:: Required action ::
When you restate the entries that follow, keep every word exactly and drop the pictures.

===== Record excerpts =====

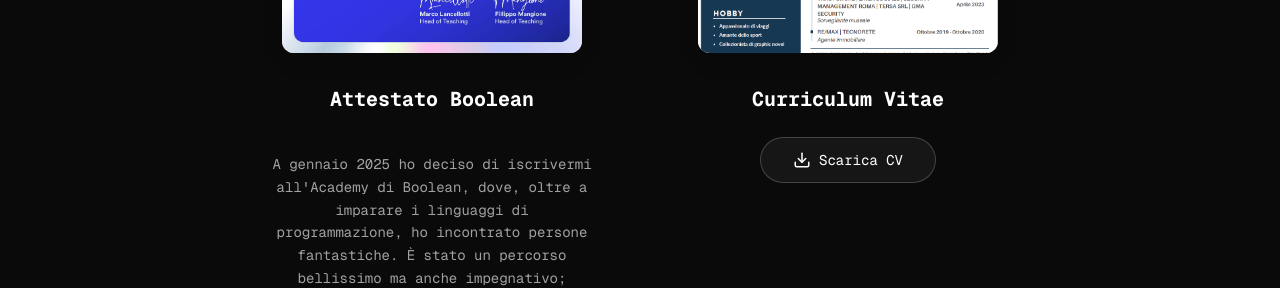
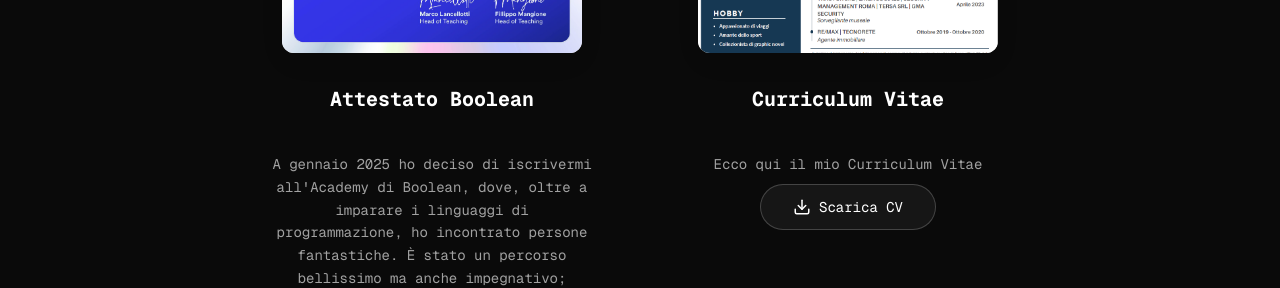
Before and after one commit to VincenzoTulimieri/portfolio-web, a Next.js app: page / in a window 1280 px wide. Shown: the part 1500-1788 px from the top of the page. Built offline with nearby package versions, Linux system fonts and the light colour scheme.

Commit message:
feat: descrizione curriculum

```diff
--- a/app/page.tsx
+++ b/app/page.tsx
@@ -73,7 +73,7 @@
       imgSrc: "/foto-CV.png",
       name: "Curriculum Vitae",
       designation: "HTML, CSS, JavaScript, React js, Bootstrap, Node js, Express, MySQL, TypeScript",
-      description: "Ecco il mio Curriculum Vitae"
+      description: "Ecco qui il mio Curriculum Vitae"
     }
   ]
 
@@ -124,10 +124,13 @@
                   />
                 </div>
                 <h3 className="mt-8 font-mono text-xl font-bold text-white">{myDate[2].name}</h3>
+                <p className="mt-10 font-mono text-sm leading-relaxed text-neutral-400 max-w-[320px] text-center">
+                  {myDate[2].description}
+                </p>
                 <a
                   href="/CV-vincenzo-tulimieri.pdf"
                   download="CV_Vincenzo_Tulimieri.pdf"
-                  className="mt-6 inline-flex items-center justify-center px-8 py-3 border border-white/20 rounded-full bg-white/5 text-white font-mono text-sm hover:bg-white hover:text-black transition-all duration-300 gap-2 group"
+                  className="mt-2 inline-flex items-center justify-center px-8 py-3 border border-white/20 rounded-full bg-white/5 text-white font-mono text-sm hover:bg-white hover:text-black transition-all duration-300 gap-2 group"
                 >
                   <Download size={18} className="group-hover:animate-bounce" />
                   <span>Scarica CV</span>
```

=====

:: Output of the exercise ::
Before and after one commit to VincenzoTulimieri/portfolio-web, a Next.js app: page / in a window 1280 px wide. Shown: the part 1500-1788 px from the top of the page. Built offline with nearby package versions, Linux system fonts and the light colour scheme.

Commit message:
feat: descrizione curriculum

```diff
--- a/app/page.tsx
+++ b/app/page.tsx
@@ -73,7 +73,7 @@
       imgSrc: "/foto-CV.png",
       name: "Curriculum Vitae",
       designation: "HTML, CSS, JavaScript, React js, Bootstrap, Node js, Express, MySQL, TypeScript",
-      description: "Ecco il mio Curriculum Vitae"
+      description: "Ecco qui il mio Curriculum Vitae"
     }
   ]
 
@@ -124,10 +124,13 @@
                   />
                 </div>
                 <h3 className="mt-8 font-mono text-xl font-bold text-white">{myDate[2].name}</h3>
+                <p className="mt-10 font-mono text-sm leading-relaxed text-neutral-400 max-w-[320px] text-center">
+                  {myDate[2].description}
+                </p>
                 <a
                   href="/CV-vincenzo-tulimieri.pdf"
                   download="CV_Vincenzo_Tulimieri.pdf"
-                  className="mt-6 inline-flex items-center justify-center px-8 py-3 border border-white/20 rounded-full bg-white/5 text-white font-mono text-sm hover:bg-white hover:text-black transition-all duration-300 gap-2 group"
+                  className="mt-2 inline-flex items-center justify-center px-8 py-3 border border-white/20 rounded-full bg-white/5 text-white font-mono text-sm hover:bg-white hover:text-black transition-all duration-300 gap-2 group"
                 >
                   <Download size={18} className="group-hover:animate-bounce" />
                   <span>Scarica CV</span>
```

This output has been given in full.